In a study published in the April 2014 issue of Pediatrics, researchers found teen boys and girls who have greater muscular strength are at lower risk for heart disease and diabetes. Stronger boys and girls also have better scores on other measures of cardiometabolic health, including lower body mass index, lower percent body fat, smaller waist circumferences, and higher levels of cardiorespiratory fitness.
For the study, “Strength Capacity and Cardiometabolic Risk Clustering in Adolescents,” published online March 31, researchers analyzed health data for more than 1,400 boys and girls ages 10 to 12, including their:
They used these measures to create an aggregate metabolic syndrome score (there are no formally agreed-upon definitions of metabolic syndrome in children and adolescents) and boys and girls with greater strength-to-body-mass ratios (i.e. pound-for-pound strength capacities) had significantly lower risk. The findings contradict a widely held belief that only high BMI, low cardiorespiratory fitness, and excessive sedentary behaviors are the primary drivers of cardiometabolic problems.

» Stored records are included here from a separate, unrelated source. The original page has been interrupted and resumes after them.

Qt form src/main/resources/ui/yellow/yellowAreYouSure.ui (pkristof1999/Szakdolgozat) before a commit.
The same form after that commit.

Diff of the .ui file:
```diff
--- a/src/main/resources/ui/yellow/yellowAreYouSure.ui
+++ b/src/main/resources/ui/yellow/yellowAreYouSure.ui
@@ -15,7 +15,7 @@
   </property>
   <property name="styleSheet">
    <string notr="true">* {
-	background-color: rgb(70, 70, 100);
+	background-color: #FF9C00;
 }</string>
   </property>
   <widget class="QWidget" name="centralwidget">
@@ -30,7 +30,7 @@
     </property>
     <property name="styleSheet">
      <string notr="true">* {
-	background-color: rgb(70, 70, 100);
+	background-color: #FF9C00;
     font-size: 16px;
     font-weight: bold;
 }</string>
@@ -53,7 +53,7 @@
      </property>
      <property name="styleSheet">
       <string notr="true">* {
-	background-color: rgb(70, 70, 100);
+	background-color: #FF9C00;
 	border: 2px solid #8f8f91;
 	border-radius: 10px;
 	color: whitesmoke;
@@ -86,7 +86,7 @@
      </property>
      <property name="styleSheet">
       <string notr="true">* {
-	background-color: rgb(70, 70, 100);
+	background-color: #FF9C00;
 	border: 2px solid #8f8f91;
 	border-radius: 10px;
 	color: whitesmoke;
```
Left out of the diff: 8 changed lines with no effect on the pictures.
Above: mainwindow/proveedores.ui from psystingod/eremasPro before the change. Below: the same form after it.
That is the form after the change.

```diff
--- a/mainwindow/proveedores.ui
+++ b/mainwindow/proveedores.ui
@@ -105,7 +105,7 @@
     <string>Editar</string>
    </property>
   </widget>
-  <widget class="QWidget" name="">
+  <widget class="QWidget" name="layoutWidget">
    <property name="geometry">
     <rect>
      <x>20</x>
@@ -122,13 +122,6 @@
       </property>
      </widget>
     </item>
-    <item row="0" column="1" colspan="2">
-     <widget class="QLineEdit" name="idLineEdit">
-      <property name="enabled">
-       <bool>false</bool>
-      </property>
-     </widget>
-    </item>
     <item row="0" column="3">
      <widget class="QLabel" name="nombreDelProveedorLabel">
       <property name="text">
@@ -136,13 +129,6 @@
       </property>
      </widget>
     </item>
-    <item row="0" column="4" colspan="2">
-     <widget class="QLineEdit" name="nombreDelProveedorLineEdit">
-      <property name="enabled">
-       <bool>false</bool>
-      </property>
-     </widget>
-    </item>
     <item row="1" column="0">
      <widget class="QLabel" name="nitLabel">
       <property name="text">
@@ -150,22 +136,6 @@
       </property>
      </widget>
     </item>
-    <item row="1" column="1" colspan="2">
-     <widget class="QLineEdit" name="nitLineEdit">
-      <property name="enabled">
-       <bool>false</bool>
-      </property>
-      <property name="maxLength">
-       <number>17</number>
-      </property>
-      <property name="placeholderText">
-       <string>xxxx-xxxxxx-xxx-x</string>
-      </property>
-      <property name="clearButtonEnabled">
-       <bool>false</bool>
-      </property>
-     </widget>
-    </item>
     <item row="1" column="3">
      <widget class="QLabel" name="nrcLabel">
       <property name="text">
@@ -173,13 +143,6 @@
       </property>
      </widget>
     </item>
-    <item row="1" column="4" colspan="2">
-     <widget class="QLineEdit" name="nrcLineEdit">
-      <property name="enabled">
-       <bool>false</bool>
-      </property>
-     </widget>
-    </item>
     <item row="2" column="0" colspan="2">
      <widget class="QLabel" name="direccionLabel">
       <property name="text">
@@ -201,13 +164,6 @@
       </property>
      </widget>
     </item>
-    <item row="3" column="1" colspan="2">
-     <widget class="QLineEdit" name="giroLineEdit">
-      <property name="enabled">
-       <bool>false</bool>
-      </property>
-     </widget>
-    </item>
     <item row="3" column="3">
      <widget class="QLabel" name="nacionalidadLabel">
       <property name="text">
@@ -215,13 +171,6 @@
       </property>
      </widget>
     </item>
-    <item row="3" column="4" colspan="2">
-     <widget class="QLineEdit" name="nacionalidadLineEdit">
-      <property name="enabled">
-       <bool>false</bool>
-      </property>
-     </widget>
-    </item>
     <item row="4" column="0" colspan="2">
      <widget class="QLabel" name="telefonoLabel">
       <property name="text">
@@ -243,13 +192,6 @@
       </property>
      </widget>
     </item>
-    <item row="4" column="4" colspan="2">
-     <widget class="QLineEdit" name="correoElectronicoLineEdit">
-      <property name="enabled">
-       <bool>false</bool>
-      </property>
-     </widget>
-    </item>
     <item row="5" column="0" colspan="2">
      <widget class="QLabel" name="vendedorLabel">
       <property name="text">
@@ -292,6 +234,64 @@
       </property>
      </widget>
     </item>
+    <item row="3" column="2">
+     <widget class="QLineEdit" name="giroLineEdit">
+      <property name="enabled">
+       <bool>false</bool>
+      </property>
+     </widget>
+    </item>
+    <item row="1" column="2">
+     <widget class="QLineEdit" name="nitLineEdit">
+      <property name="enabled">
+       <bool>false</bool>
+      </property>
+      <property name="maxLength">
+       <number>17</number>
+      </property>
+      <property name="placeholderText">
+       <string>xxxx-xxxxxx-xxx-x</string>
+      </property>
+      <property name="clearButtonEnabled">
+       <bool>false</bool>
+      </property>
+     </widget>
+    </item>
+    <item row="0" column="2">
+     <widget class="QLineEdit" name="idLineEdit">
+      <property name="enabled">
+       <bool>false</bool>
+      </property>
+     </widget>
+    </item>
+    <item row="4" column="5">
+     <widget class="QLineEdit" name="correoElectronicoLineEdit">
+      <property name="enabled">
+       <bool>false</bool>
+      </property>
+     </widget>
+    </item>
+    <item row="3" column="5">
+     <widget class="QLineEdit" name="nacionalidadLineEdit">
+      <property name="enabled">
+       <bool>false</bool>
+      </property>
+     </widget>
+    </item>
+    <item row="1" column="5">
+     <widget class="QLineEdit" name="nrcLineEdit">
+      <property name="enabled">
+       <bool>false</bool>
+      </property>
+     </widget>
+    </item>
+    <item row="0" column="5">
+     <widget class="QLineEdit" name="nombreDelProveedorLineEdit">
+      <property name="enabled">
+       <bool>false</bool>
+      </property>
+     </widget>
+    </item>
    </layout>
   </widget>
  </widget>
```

Previous, large-scale studies have found low muscular strength in teen boys is a risk factor for several major causes of death in young adulthood, such as suicide and cardiovascular diseases.
The authors conclude that this study bolsters support for strategies -- including strength training or strengthening exercises – to maintain healthy BMIs and body compositions among children and adolescents, and that it supports the use of resistance exercise to supplement traditional weight loss interventions among children and teens.